Horsch’s pictures take a 180-degree turn, following the women as they plummet into serious heroin addiction. The glamour lighting is gone, as is the prop furniture. Skin goes from creamy to blotchy to bruised. Their faces become pocked with scratches and open sores. They do not seem to be faking it. The clearly desperate women expose themselves to Horsch’s camera in the same nude poses as the earlier cheesecake shots, this time exposing addiction and degradation, presumably at the photographer’s request.

Some of the same women who had seemed to be having a lark with rough sex play become, over time, emaciated and damaged as heroin deflates their breasts, sinks their eyes, and eats away their fingernails. Throughout their horrific descent, Horsch keeps telling them to take their clothes off for his camera.

Finale and coda

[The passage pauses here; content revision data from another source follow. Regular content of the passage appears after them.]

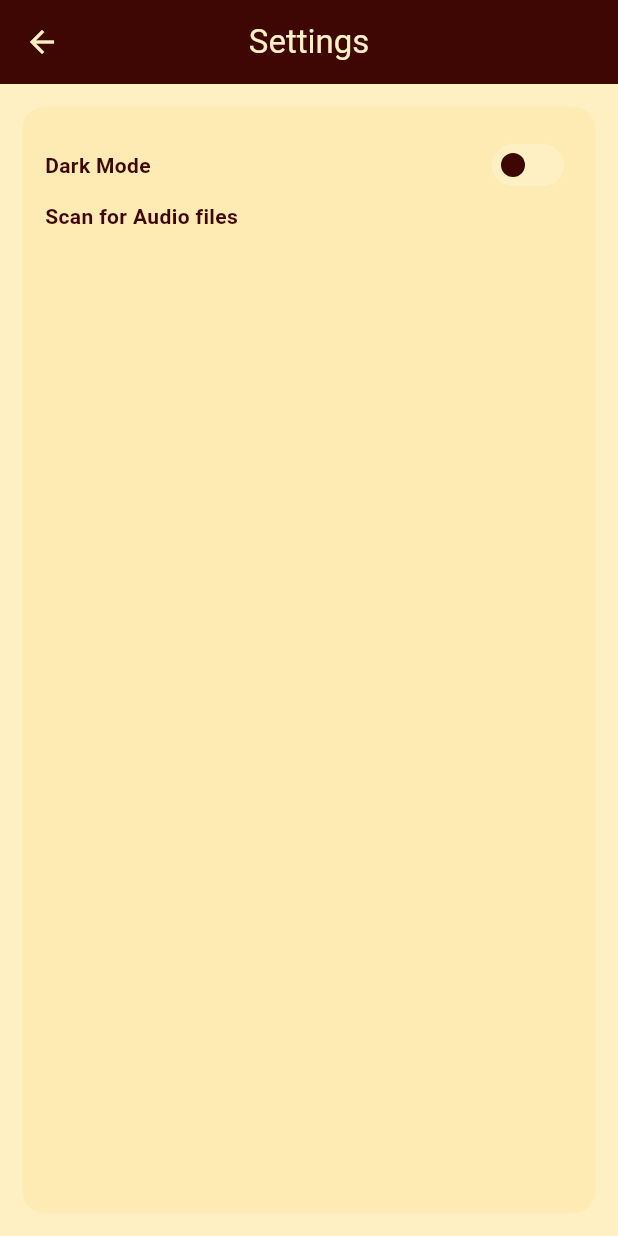
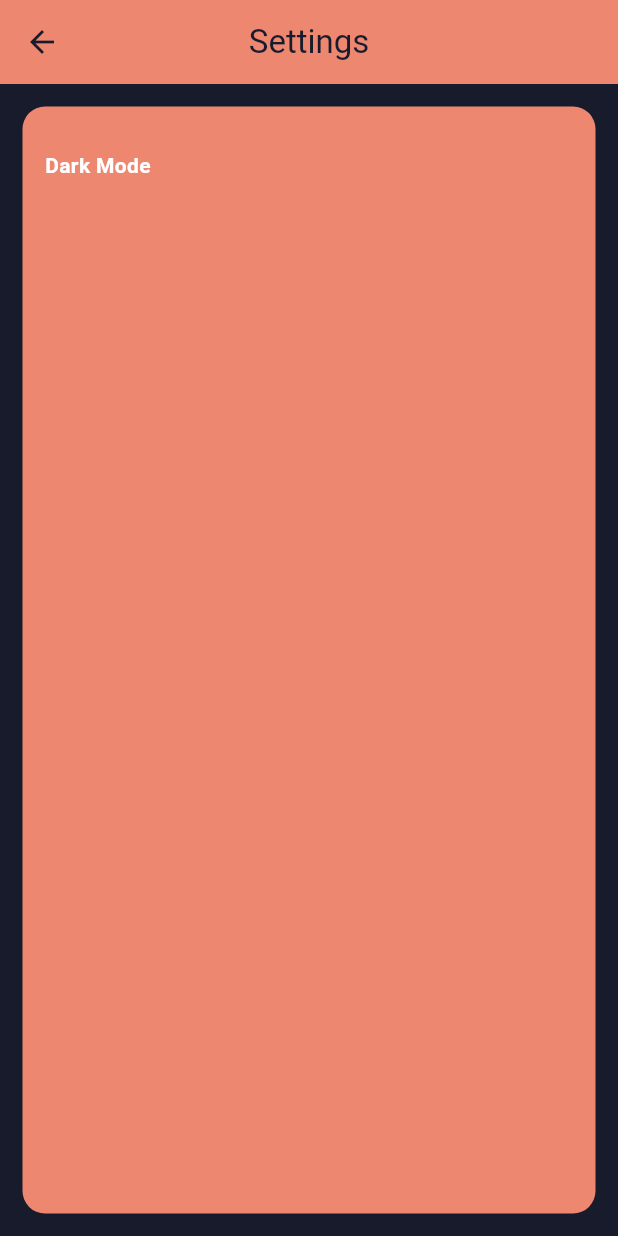
Before and after one commit to swayam0815/music_player, a Flutter app: the screen it shows after launch, in the side drawer, after a tap on "S E T T I N G S", on a phone screen of 412 x 824 dp. Run offline on Flutter 3.47's test engine with Material 3 defaults, Android fonts, the light colour scheme and no system bars; our stand-ins replace on_audio_query.

Commit message:
tweaking design

```diff
--- a/lib/components/my_drawer.dart
+++ b/lib/components/my_drawer.dart
@@ -16,7 +16,7 @@ class MyDrawer extends StatelessWidget {
               child: Icon(
                 Icons.music_note_sharp,
                 size: 50,
-                color: Theme.of(context).colorScheme.inversePrimary,
+                color: Theme.of(context).colorScheme.primary,
               ),
             ),
           ),
@@ -26,12 +26,12 @@ class MyDrawer extends StatelessWidget {
               title: Text(
                 "H O M E",
                 style: TextStyle(
-                  color: Theme.of(context).colorScheme.inversePrimary,
+                  color: Theme.of(context).colorScheme.primary,
                 ),
               ),
               leading: Icon(
                 Icons.home_filled,
-                color: Theme.of(context).colorScheme.inversePrimary,
+                color: Theme.of(context).colorScheme.primary,
               ),
               onTap: () => Navigator.pop(context),
             ),
@@ -43,12 +43,12 @@ class MyDrawer extends StatelessWidget {
               title: Text(
                 "S E T T I N G S",
                 style: TextStyle(
-                  color: Theme.of(context).colorScheme.inversePrimary,
+                  color: Theme.of(context).colorScheme.primary,
                 ),
               ),
               leading: Icon(
                 Icons.settings,
-                color: Theme.of(context).colorScheme.inversePrimary,
+                color: Theme.of(context).colorScheme.primary,
               ),
               onTap: () {
                 Navigator.pop(context);
--- a/lib/main.dart
+++ b/lib/main.dart
@@ -1,15 +1,16 @@
 import 'package:flutter/material.dart';
-import 'package:music_player/models/playlist_provder.dart';
+import 'package:music_player/models/playlist_provider.dart';
 import 'package:music_player/pages/home_page.dart';
-import 'package:music_player/theme/dark_mode.dart';
-import 'package:music_player/theme/light_mode.dart';
 import 'package:music_player/theme/theme_provider.dart';
 import 'package:provider/provider.dart';
 
 void main() {
   runApp(
-    ChangeNotifierProvider(
-      create: (context) => ThemeProvider(),
+    MultiProvider(
+      providers: [
+        ChangeNotifierProvider(create: (context) => ThemeProvider()),
+        ChangeNotifierProvider(create: (context) => PlaylistProvider()),
+      ],
       child: const MainApp(),
     ),
   );
--- a/lib/pages/home_page.dart
+++ b/lib/pages/home_page.dart
@@ -1,6 +1,6 @@
 import 'package:flutter/material.dart';
 import 'package:music_player/components/my_drawer.dart';
-import 'package:music_player/models/playlist_provder.dart';
+import 'package:music_player/models/songlist.dart';
 
 class HomePage extends StatefulWidget {
   const HomePage({super.key});
@@ -15,15 +15,15 @@ class _HomePageState extends State<HomePage> {
     return Scaffold(
       backgroundColor: Theme.of(context).colorScheme.surface,
       appBar: AppBar(
-        backgroundColor: Theme.of(context).colorScheme.primary,
+        backgroundColor: Theme.of(context).colorScheme.surface,
 
         title: Text(
           "Music Player",
-          style: TextStyle(color: Theme.of(context).colorScheme.surface),
+          style: TextStyle(color: Theme.of(context).colorScheme.primary),
         ),
         centerTitle: true,
         iconTheme: IconThemeData(
-          color: Theme.of(context).colorScheme.surface,
+          color: Theme.of(context).colorScheme.primary,
         ),
       ),
       drawer: MyDrawer(),
--- a/lib/pages/settings_page.dart
+++ b/lib/pages/settings_page.dart
@@ -1,4 +1,3 @@
-import 'package:flutter/cupertino.dart';
 import 'package:flutter/material.dart';
 import 'package:music_player/theme/theme_provider.dart';
 import 'package:provider/provider.dart';
@@ -57,19 +56,6 @@ class SettingsPage extends StatelessWidget {
                 ),
               ],
             ),
-            Row(
-              mainAxisAlignment: MainAxisAlignment.spaceBetween,
-              children: [
-                Text(
-                  "Scan for Audio files",
-                  style: TextStyle(
-                    color: Theme.of(context).colorScheme.inversePrimary,
-                    fontWeight: FontWeight.bold,
-                  ),
-                ),
-
-              ],
-            ),
           ],
         ),
       ),
--- a/lib/theme/dark_mode.dart
+++ b/lib/theme/dark_mode.dart
@@ -1,10 +1,11 @@
 import 'package:flutter/material.dart';
+import 'package:music_player/colors/color_extension.dart';
 
 ThemeData darkMode = ThemeData(
   colorScheme: ColorScheme.dark(
-    surface: Color(0xFF3E0703),
-    primary: Color(0xFFFFF0C4),
-    secondary: Color(0xFF8C1007),
-    inversePrimary: Color(0xFFFFF0C4),
+    surface: bg,
+    primary: focusStart,
+    secondary: focusStart,
+    inversePrimary: Colors.white,
   ),
 );
--- a/lib/theme/light_mode.dart
+++ b/lib/theme/light_mode.dart
@@ -2,9 +2,9 @@ import 'package:flutter/material.dart';
 
 ThemeData lightMode = ThemeData(
   colorScheme: ColorScheme.light(
-    surface:  Color(0xFFFFF0C4),
-    primary: Color(0xFF3E0703),
-    secondary: Color.fromARGB(255, 254, 235, 179),
+    surface:  Colors.white,
+    primary: Color(0xff1c2034),
+    secondary: Color(0xffB3E5FC),
     inversePrimary: Color(0xFF3E0703),
   ),
 );
--- a/lib/theme/theme_provider.dart
+++ b/lib/theme/theme_provider.dart
@@ -3,7 +3,7 @@ import 'package:music_player/theme/dark_mode.dart';
 import 'package:music_player/theme/light_mode.dart';
 
 class ThemeProvider extends ChangeNotifier {
-  ThemeData _themeData = lightMode;
+  ThemeData _themeData = darkMode;
   ThemeData get themeData => _themeData;
 
   bool get isDarkMode => _themeData == darkMode;
```
Also changed, not shown: lib/colors/color_extension.dart (added, +25 -0 lines), lib/components/neu.dart (added, +10 -0 lines), lib/models/playlist_provider.dart (added, +13 -0 lines), lib/models/song.dart (+30 -4 lines), lib/models/songlist.dart (renamed from lib/models/playlist_provder.dart, +30 -34 lines), lib/pages/SongPage.dart (added, +10 -0 lines).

Photo by Ray Horsch, courtesy of the artist.

The show shows the spectrum of pornography, from presenting an alluring sex partner to a grotesque warning. Part of that spectrum is exploitation. Undeniably, Horsch is a dyed-in-the-wool pornographer–good or creepy, fun or abusive, his work is a peek into a shadowy erotic world of lifestyle perversion. Nobody has signed a waiver. Do you still want to sit in that easy chair?

The coda of this slideshow is video. After 30 minutes of stills, Horsch presents, somewhat heavy-handedly, a moving image of a crematorium in which a Jane Doe corpse is burned. This is a real Jane Doe, burned at a crematorium that used to be in a Kensington warehouse, where the city morgue would send unidentified remains.

Photo by Ray Horsch, courtesy of the artist.

Horsch’s sudden inclusion of video imagery of post-autopsy remains (naked, exposed, eviscerated) burning in an incinerator is presented as proof: This woman is really dead, this women is really burning in front of your eyes. (We don’t know how this woman died–by heroin or some other means.) The takeway (Don’t Do Drugs) is delivered with gasping horror, in part because you wanted to be there to see it.

Peter Crimmins is WHYY’s Arts and Culture reporter and Artblog radio’s recordist and editor.